“Thank you for everything that you’ve taught me and for this wonderful time at this internship. I had a lot of fun,” I said as we both stepped back out from the hug.
Her eyes almost looked as though they were holding back a small flow of tears. “Thank you for helping us out, and if you ever need a recommendation don’t hesitate to ask.”
I walked out of the office myself suddenly tearing up at my final trip from the office of my second internship to my car, when it abruptly hit me that I was going to miss coming into the office and seeing her every other day. It was definitely bittersweet, since I now was able to spend my newly allotted time on my new paid internship, my last quarter of school and my many other new projects, but it was an easy decision to pursue new endeavors and leave the internship that had taught me so much and treated me quite well.
Not being able to play football with the boys just sucks, but not being able to grow up and go off to a university is just plain sex-discrimination. That’s exactly what Iran has been up when it decided to officially approve of female students being barred from more than 70 university degree courses according to the Telegraph.
This obviously goes beyond not fair which is why Iran’s most celebrated human rights campaigner, Nobel laureate Shirin Ebadi, demanding a UN investigation of Iran’s plan to have 36 universities make 77 BA and BSc courses in the coming academic year “single gender” and exclusive to men. Continue reading “Women Banned From Universities In Iran”→
I had stepped out of my car that night wearing my long brown cardigan draped over a tank top and some shorts. I slid my card into the gas pump and shoved the nozzle into the gas tank.
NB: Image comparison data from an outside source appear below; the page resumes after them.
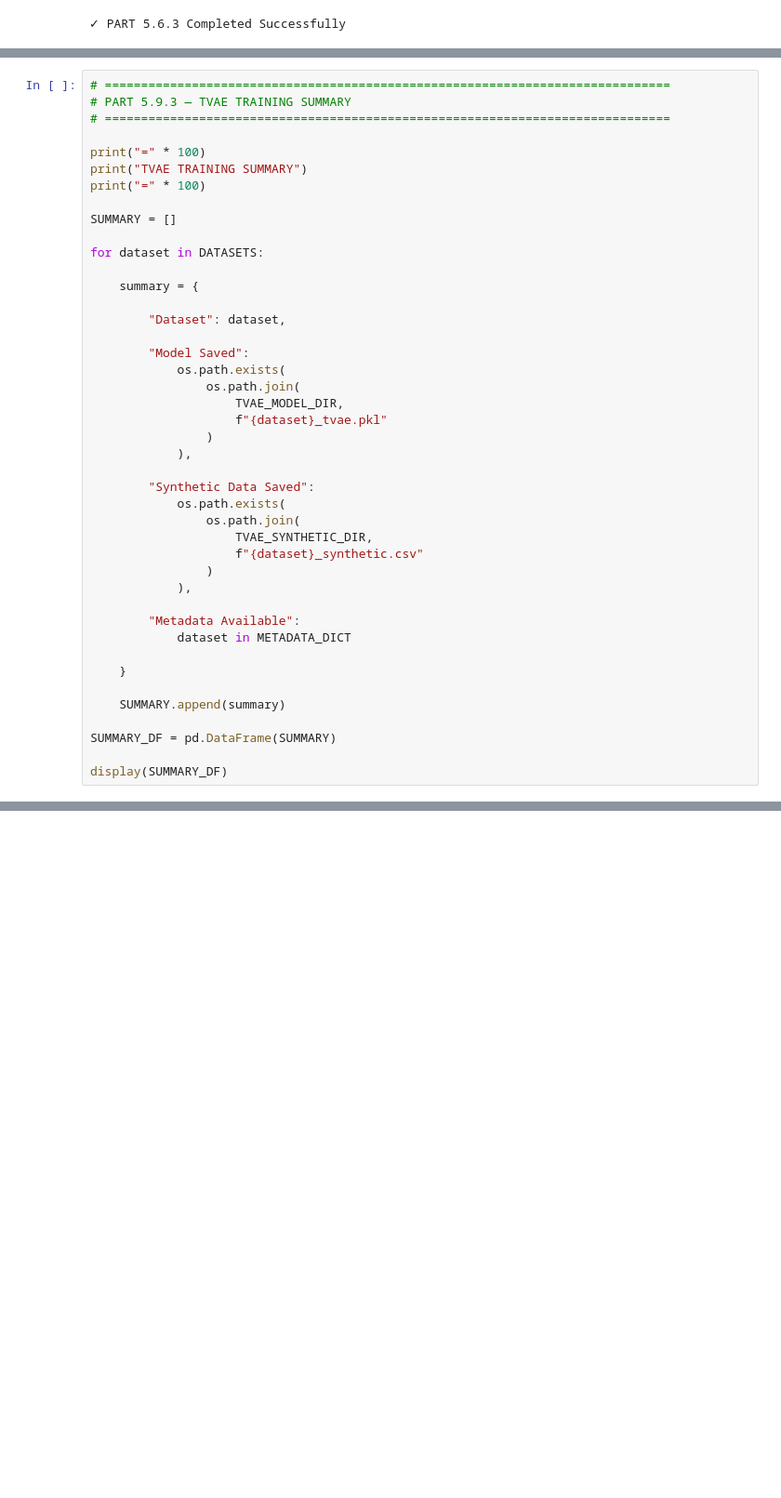
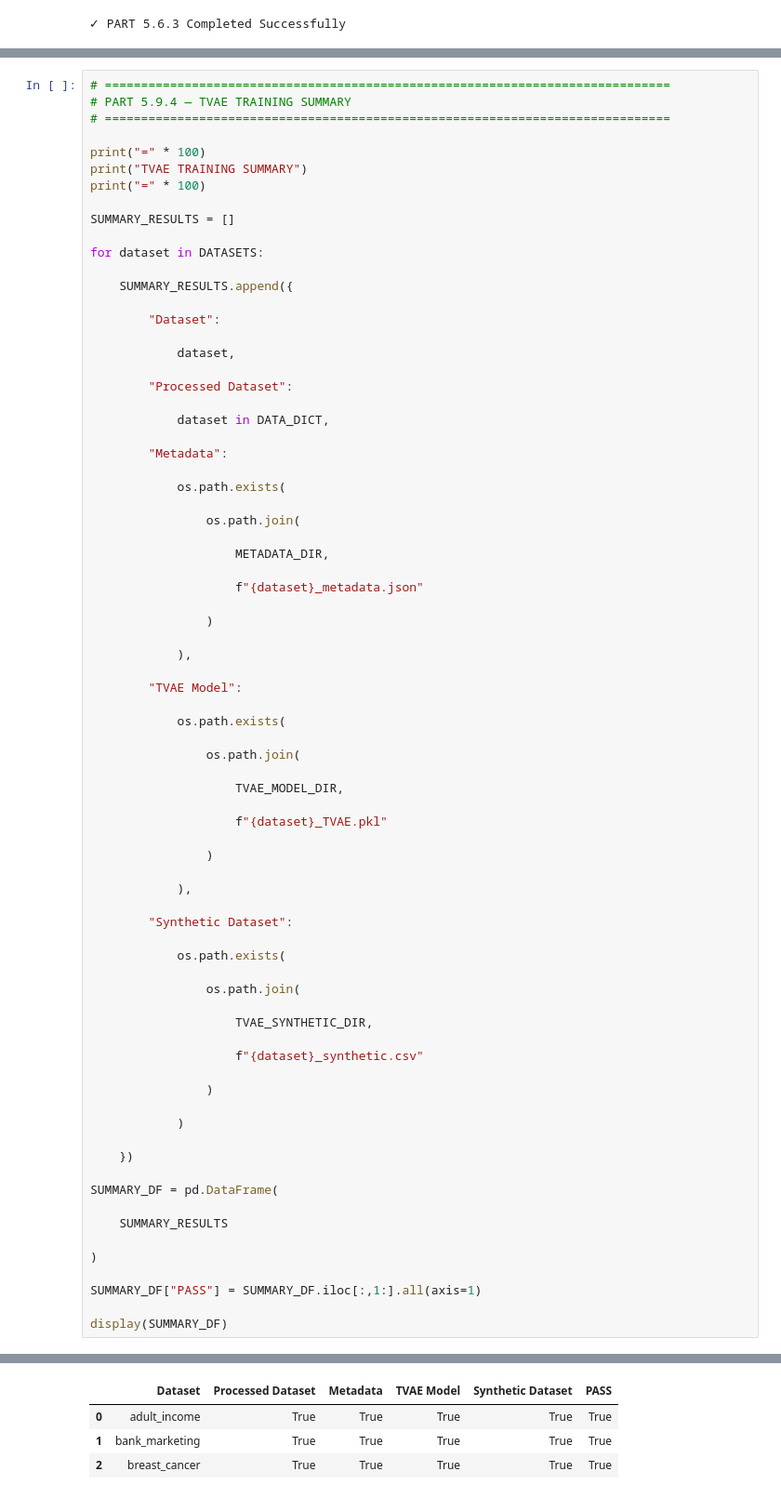
Before and after one commit to amzad-786githumb/Privacy-Preserving-Synthetic-Tabular-Data-Generation-Using-Generative-Adversarial-Networks, a Jupyter notebook: 05_Proposed_SPP_GAN.ipynb, the cells around one changed output, grey strips where cells are left out. Shown at 93% size. Saved outputs shown, nothing was run; the diff lists cells and outputs as text; blank space fills up the shorter version.

```diff
--- a/05_Proposed_SPP_GAN.ipynb
+++ b/05_Proposed_SPP_GAN.ipynb
@@ -2826,44 +3055,77 @@ Adversarial loss created.
 # %%
 # ==============================================================================
-# PART 5.9.3 — TVAE TRAINING SUMMARY
+# PART 5.9.4 — TVAE TRAINING SUMMARY
 # ==============================================================================
 
 print("=" * 100)
 print("TVAE TRAINING SUMMARY")
 print("=" * 100)
 
-SUMMARY = []
+SUMMARY_RESULTS = []
 
 for dataset in DATASETS:
 
-    summary = {
+    SUMMARY_RESULTS.append({
 
-        "Dataset": dataset,
+        "Dataset":
 
-        "Model Saved":
+            dataset,
+
+        "Processed Dataset":
+
+            dataset in DATA_DICT,
+
+        "Metadata":
+
             os.path.exists(
+
                 os.path.join(
-                    TVAE_MODEL_DIR,
-                    f"{dataset}_tvae.pkl"
+
+                    METADATA_DIR,
+
+                    f"{dataset}_metadata.json"
+
                 )
+
             ),
 
-        "Synthetic Data Saved":
+        "TVAE Model":
+
             os.path.exists(
+
                 os.path.join(
-                    TVAE_SYNTHETIC_DIR,
-                    f"{dataset}_synthetic.csv"
+
+                    TVAE_MODEL_DIR,
+
+                    f"{dataset}_TVAE.pkl"
+
                 )
+
             ),
 
-        "Metadata Available":
-            dataset in METADATA_DICT
+        "Synthetic Dataset":
 
-    }
+            os.path.exists(
 
-    SUMMARY.append(summary)
+                os.path.join(
 
-SUMMARY_DF = pd.DataFrame(SUMMARY)
+                    TVAE_SYNTHETIC_DIR,
+
+                    f"{dataset}_synthetic.csv"
+
+                )
+
+            )
+
+    })
+
+SUMMARY_DF = pd.DataFrame(
+
+    SUMMARY_RESULTS
+
+)
+
+SUMMARY_DF["PASS"] = SUMMARY_DF.iloc[:,1:].all(axis=1)
 
 display(SUMMARY_DF)
 # %% [output]
@@ -2871,2 +3135,6 @@ Prior consistency loss created.
+|  | Dataset | Processed Dataset | Metadata | TVAE Model | Synthetic Dataset | PASS |
+| 0 | adult_income | True | True | True | True | True |
+| 1 | bank_marketing | True | True | True | True | True |
+| 2 | breast_cancer | True | True | True | True | True |
 # %%
 # ==============================================================================
```
Also changed, not shown: parts of 26 cells of this notebook.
I was tired, confused about my life’s recent events, and I felt lost wondering about what the hell the universe wanted me to do, and as I tilted my head back in a sigh of exhaustion, my eyes rested on a giant billboard staring right back at me.
A bushel of apples sitting behind a jar of Mott’s apple product appeared incredibly massive as it perched right behind a flood of lights pointing up at it. It looked down upon me like it was the eyes of the universe watching over the tiny gas station. I couldn’t help but ponder for a moment about my life, my insane summer, or even just about all the crazy events that have taken place in the past week and a half.
I climbed back into my car after filling up and drove down past all of the last bits of civilization into the dark and vast canyon of what seemed like the abyss. The surrounding hills looked like deep shadows overlaying the already darkened night sky, and for a moment I found my mind also pummeling its way into an abyss of thoughts. Continue reading “The Hollywood Intern: Part 13- Mott’s and The Great Gatsby”→